George A. Romero on Night of the Living Dead
The "Godfather of Zombiedom", George A. Romero joined post-secondary students and faculty to discuss his immeasurable contributions to the horror film genre and popular culture.

Following a screening of his landmark horror film, Night of the Living Dead (1968), director George A. Romero joined post-secondary students and faculty to discuss his 50-year career in filmmaking. Known as the "Godfather of Zombiedom", Romero defined the Zombie film genre with Night and its sequels Dawn of the Dead (1978) and Day of the Dead (1985), and continues to push the genre further with more recent entries, such as Diary of the Dead (2007), which made its world premiere at the 2007 Toronto International Film Festival. Having worked outside the mainstream studio system, Romero is a pioneer of independent filmmaking. In addition to directing, Romero also wrote and produced many of his most iconic films. With zombiewalks a worldwide phenomenon and continuing interest in zombie art, literature, film and television works, Romero's contributions to film and popular culture are immeasurable. Outside of the Dead universe, the director also discussed his equally innovative horror films The Crazies (1973), Martin (1976), and Creepshow (1982). Other topics included: the evolution of the zombie in film – from the 1930s to today, women and race in horror films, and Romero's influences. This Higher Learning event was held on November 2, 2012.
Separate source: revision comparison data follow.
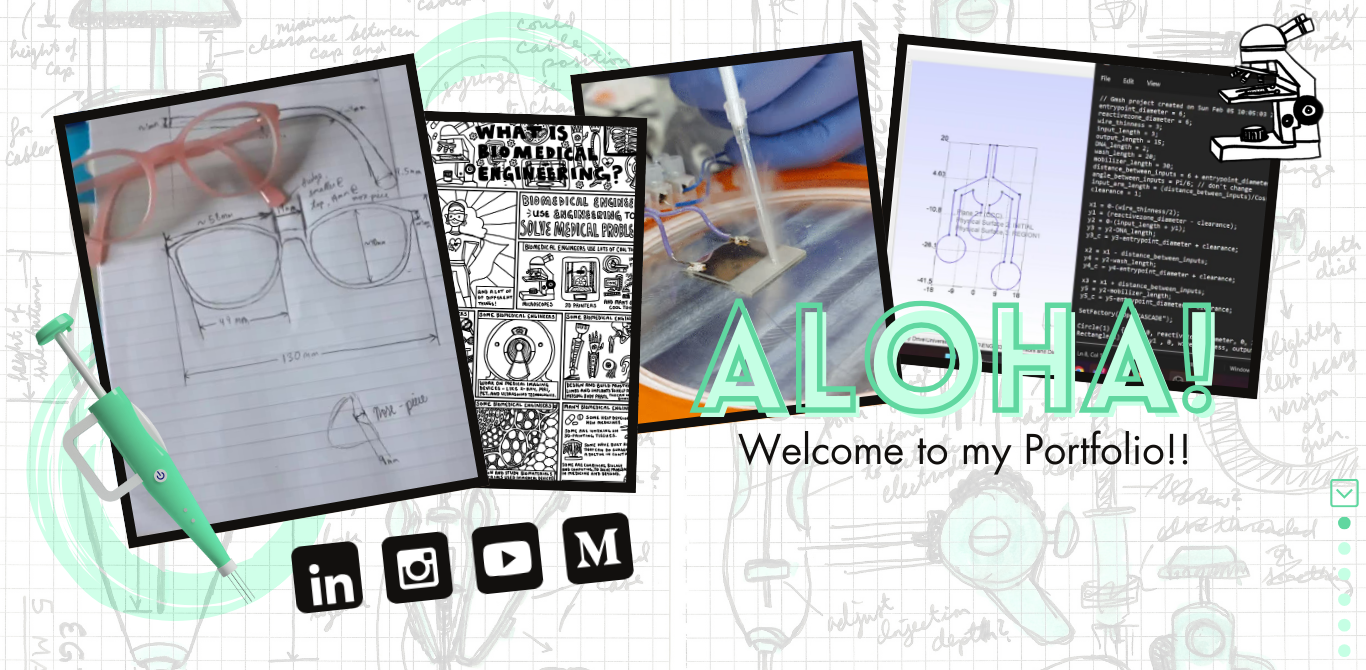
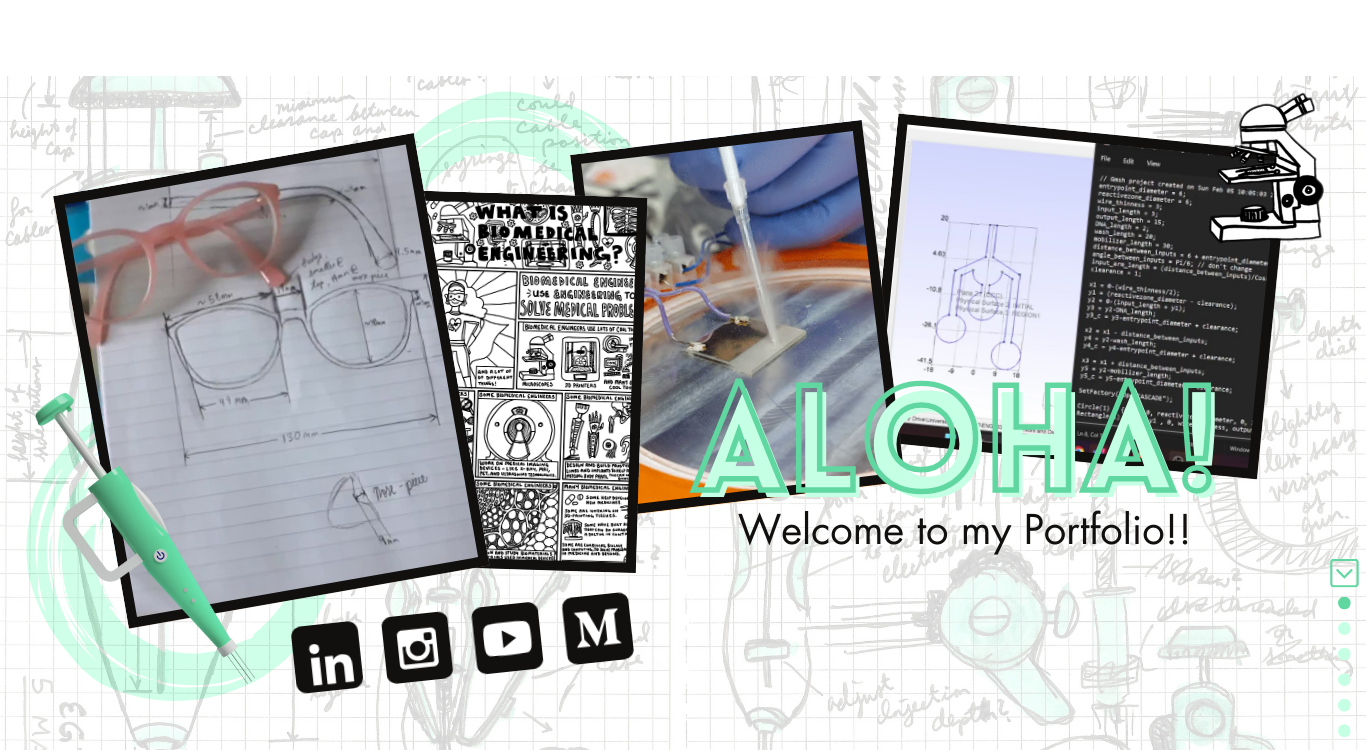
Added lots of section backgrounds, headings, footer, etc.

diff --git a/style.css b/style.css
@@ -28,23 +28,36 @@ body{
 
 .navbar{
     background-color: #60D7A0;
-    padding:1em;
+    padding:0.6rem;
+    position: fixed;
+    width: inherit;
     display: grid;
     grid-template-columns: repeat(3, 1fr);
+    top:0;
+    z-index: 999;
 }
 
 #name-wrapper{
   grid-column: 1;
+  padding-left: 0.4rem;
 }
-#name-header{
+#name-header a{
     font-family: Raleway;
     font-weight: 800;
     font-size: 1.7rem;
+    text-decoration: none;
     text-shadow: 0.1rem 0.1rem 0.1rem #C5FFE4;
     color: white;
     text-transform: uppercase;
     letter-spacing: 0.1rem;
 }
+#name-header a:hover{
+    cursor: pointer;
+    text-shadow: 0.15rem 0.15rem 0.1rem #C5FFE4;
+    transition: 250ms ease-in-out;
+    letter-spacing: 0.15rem;
+}
+
 #name-subtitle{
     font-family: Questrial;
     font-size: 0.7rem;
@@ -54,6 +67,7 @@ body{
 #nav-wrapper{
     font-family: Questrial;
     font-size: 1rem;
+    padding-right: 1rem;
     color: white;
     text-transform: lowercase;
     grid-column: 2/4;
@@ -78,7 +92,7 @@ a .navlink{
     text-decoration: underline dotted;
     margin-left: 0.75rem;
     margin-right: 0.75rem;
-    transition: 500ms;
+    transition: 500ms ease-in-out;
 }
 
 .navlink:hover ::after{
@@ -87,7 +101,7 @@ a .navlink{
 
 section{
     width: 100%;
-    height: 100%;
+    height: 100vh;
     display: block;
 }
 
@@ -95,4 +109,94 @@ section{
     background-image: url("assets/img/bg_temp.png");
     background-size: cover;
     background-repeat: none;
+    -webkit-mask-image: linear-gradient(to bottom, black 98%, rgba(0,0,0,0.1) 100%);
+    mask-image: linear-gradient(to bottom, black 98%, rgba(0,0,0,0.1) 100%);
+}
+#projects{
+    background-image: url("assets/img/projects_bg3.png");
+    background-size: cover;
+    background-repeat: none;
+    -webkit-mask-image: linear-gradient(to top, black 98%, rgba(0,0,0,0.1) 100%);
+    mask-image: linear-gradient(to top, black 98%, rgba(0,0,0,0.1) 100%);
+}
+#featured-projects-container{
+    position: fixed;
+    top:4rem;
+    width: 90%;
+    height: 85%;
+    margin: 5%;
+    margin-top:1%;
+}
+#featured-projects-h1{
+    font-family: Raleway;
+    font-weight: 800;
+    font-size: 2rem;
+    text-decoration: none;
+    text-shadow: -0.15rem -0.1rem white;
+    color: #165043;
+    text-transform: uppercase;
+    letter-spacing: 0.09rem;
+}
+
+#career-education{
+    background-image: linear-gradient(#77d196, #C5FFE4);
+    padding-top: 1rem;
+}
+
+#career-education-container{
+    margin:2%;
+    margin-top:5%;
+}
+#career-education-h1{
+    font-family: Raleway;
+    font-weight: 700;
+    font-size: 4rem;
+    text-decoration: none;
+    -webkit-text-stroke: 0.15rem #165043;
+    text-stroke: 0.15rem #165043;
+    color: #e5ff71;
+    text-shadow: -0.2rem -0.2rem #e5ff71;
+    text-transform: uppercase;
+    letter-spacing: 0.3rem;
+}
+
+#volunteering{
+    background-image: linear-gradient(#C5FFE4,white);
+}
+#hobbies{
+    background-color: white;
+}
+#links-more{
+    background-image: url("assets/img/bg_lastpage.png");
+    background-size: cover;
+    background-repeat: none;
+    -webkit-mask-image: linear-gradient(to top, black 98%, rgba(0,0,0,0.1) 100%);
+    mask-image: linear-gradient(to top, black 98%, rgba(0,0,0,0.1) 100%);
+}
+
+footer{
+    background-color: #bbfadd;
+    font-family: Questrial;
+    padding: 0.5rem;
+    position: fixed;
+    width: inherit;
+    bottom: 0;
+    display: grid;
+    grid-auto-columns: minmax(0, 1fr);
+    grid-auto-flow: column;
+    z-index: 998;
+}
+#copyright{
+    grid-column: 1;
+    padding-left: 0.5rem;
+    font-size:0.7rem;
+}
+#socials{
+    grid-column: 2;
+}
+#contact{
+    grid-column: 3;
+    font-size:0.7rem;
+    text-align:right;
+    padding-right: 2rem;
 }

diff --git a/index.html b/index.html
@@ -7,15 +7,16 @@
   <body>
     <div class = "navbar">
       <div id = "name-wrapper">
-        <div id = "name-header">Sophia Davis</div>
+        <div id = "name-header"><a href= "#main">Sophia Davis</a></div>
         <div id = "name-subtitle">Engineer, Product Designer, Web Developer</div>
       </div>
       <div id = "nav-wrapper">
         <ul>
           <a href = "#projects"><li class = "navlink" id = "projects-link">Projects<span></span></li></a>
-          <a href = "#career-education"><li class = "navlink" id = "career_ed-link">Career & Education<span></span></li></a>
+          <a href = "#career-education"><li class = "navlink" id = "career_ed-link">Career + Education<span></span></li></a>
           <a href = "#volunteering"><li class = "navlink" id = "volunteer-link">Volunteering<span></span></li></a>
           <a href = "#hobbies"><li class = "navlink" id = "hobbies-link">Hobbies<span></span></li></a>
+          <a href = "#links-more"><li class = "navlink" id = "links_more-link">Links + More<span></span></li></a>
         </ul>
       </div>
     </div>
@@ -25,19 +26,34 @@
     </section>
     
     <section id = "projects">
-
+      <div id = featured-projects-container>
+        <h1 id = "featured-projects-h1">Featured Projects</h1>
+      </div>
     </section>
 
     <section id = "career-education">
-
+      <div id = career-education-container>
+        <h1 id = "career-education-h1">Career & Education</h1>
+      </div>
+      
     </section>
 
     <section id = "volunteering">
-
+      
     </section>
 
     <section id = "hobbies">
-
+      
     </section>
+
+    <section id = "links-more">
+
+      <footer>
+        <div id = "copyright">copyright 2024 Sophia Davis</div>
+        <div id = "socials"><center>linkedin github youtube devpost medium</center></div>
+        <div id = "contact">sophiaisfabulous at gmail dot com</div>
+      </footer>
+    </section>
+
   </body>
 </html>
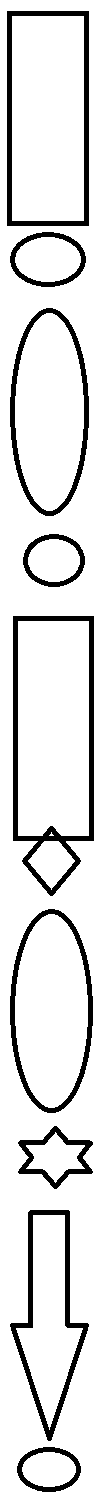
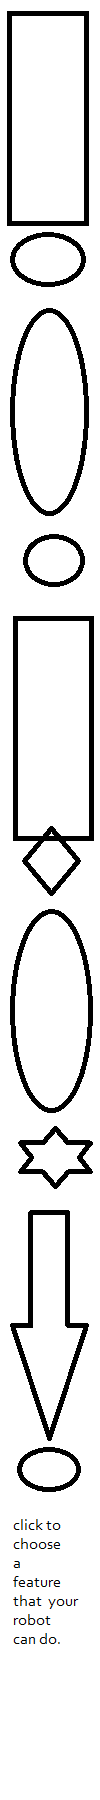
roblox character created
aligned leg options; created confirm button.

Changed region(s): [[0.09, 0.46, 0.96, 1.0], [0.06, 0.1227, 0.96, 0.4293], [0.12, 0.0, 0.84, 0.0307]]

diff --git a/_theNextRoboticist/js/subsystem.js b/_theNextRoboticist/js/subsystem.js
@@ -1,13 +1,41 @@
 let subsystemState = function () {}
 
 subsystemState.prototype.preload=function(){
+	//load json files for the spritesheet; also load texture maps
 	newGame.load.atlasJSONHash ('head', 'assets/image/robot_body/heads/heads.png', 'assets/image/robot_body/heads/heads.json');
+	newGame.load.atlasJSONHash ('arm', 'assets/image/robot_body/arms/arms.png', 'assets/image/robot_body/arms/arms.json');
+	newGame.load.atlasJSONHash ('body', 'assets/image/robot_body/bodies/bodies.png', 'assets/image/robot_body/bodies/bodies.json');
+	newGame.load.atlasJSONHash ('wheel', 'assets/image/robot_body/wheels/wheels.png', 'assets/image/robot_body/wheels/wheels.json');
+
+	newGame.load.image ('confirmButton', 'assets/image/confirm.png');
 }
 
+// variables to choose the head
+var chosenHead;
+var chosenArm_right;
+var chosenArm_left;
+var chosenBody;
+var chosenWheel;
+
 subsystemState.prototype.create =function(){
-	headOptionA = newGame.add.sprite(0,0, 'head',1);
+	/*headOptionA = newGame.add.sprite(0,0, 'head',1);
 	headOptionB = newGame.add.sprite(0,100, 'head', 2);
 	headOptionC = newGame.add.sprite(0,200, 'head', 3);
+	headOptionNull = newGame.add.sprite(0,300, 'head', 0);*/
+	let style = { font: "bold 32px Arial", fill: "#F00", boundsAlignH: "center", boundsAlignV: "middle" };
+	let textTitle = newGame.add.text(0, 0, "Build Your Robot", style);
+	let mainInstructionsText = newGame.add.text(0,40, 'Instructions:', style);
+
+// MAKING THE ROBLOX CHARACTER
+	chosenHead = newGame.add.sprite(250,100, 'head', 0);
+	chosenBody = newGame.add.sprite(0,0, 'body',0).alignTo(chosenHead, Phaser.BOTTOM_CENTER, 0, 10);
+	chosenArm_right = newGame.add.sprite(0,0, 'arm', 0).alignTo(chosenBody, Phaser.LEFT_CENTER, -20,0);
+	chosenArm_left = newGame.add.sprite(0,0, 'arm', 0).alignTo(chosenBody, Phaser.RIGHT_CENTER, 10, 0);
+	chosenWheel = newGame.add.sprite(0, 0, 'wheel', 0).alignTo(chosenBody, Phaser.BOTTOM_CENTER, 0,10);
+
+//confirm button available in case selection is wanted
+	let confirm = newGame.add.button(0,0, 'confirmButton').alignTo(chosenWheel, Phaser.BOTTOM_CENTER, 0, 50);
+
 
 }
Hosted by Toronto International Film Festival Midnight Madness programmer Colin Geddes.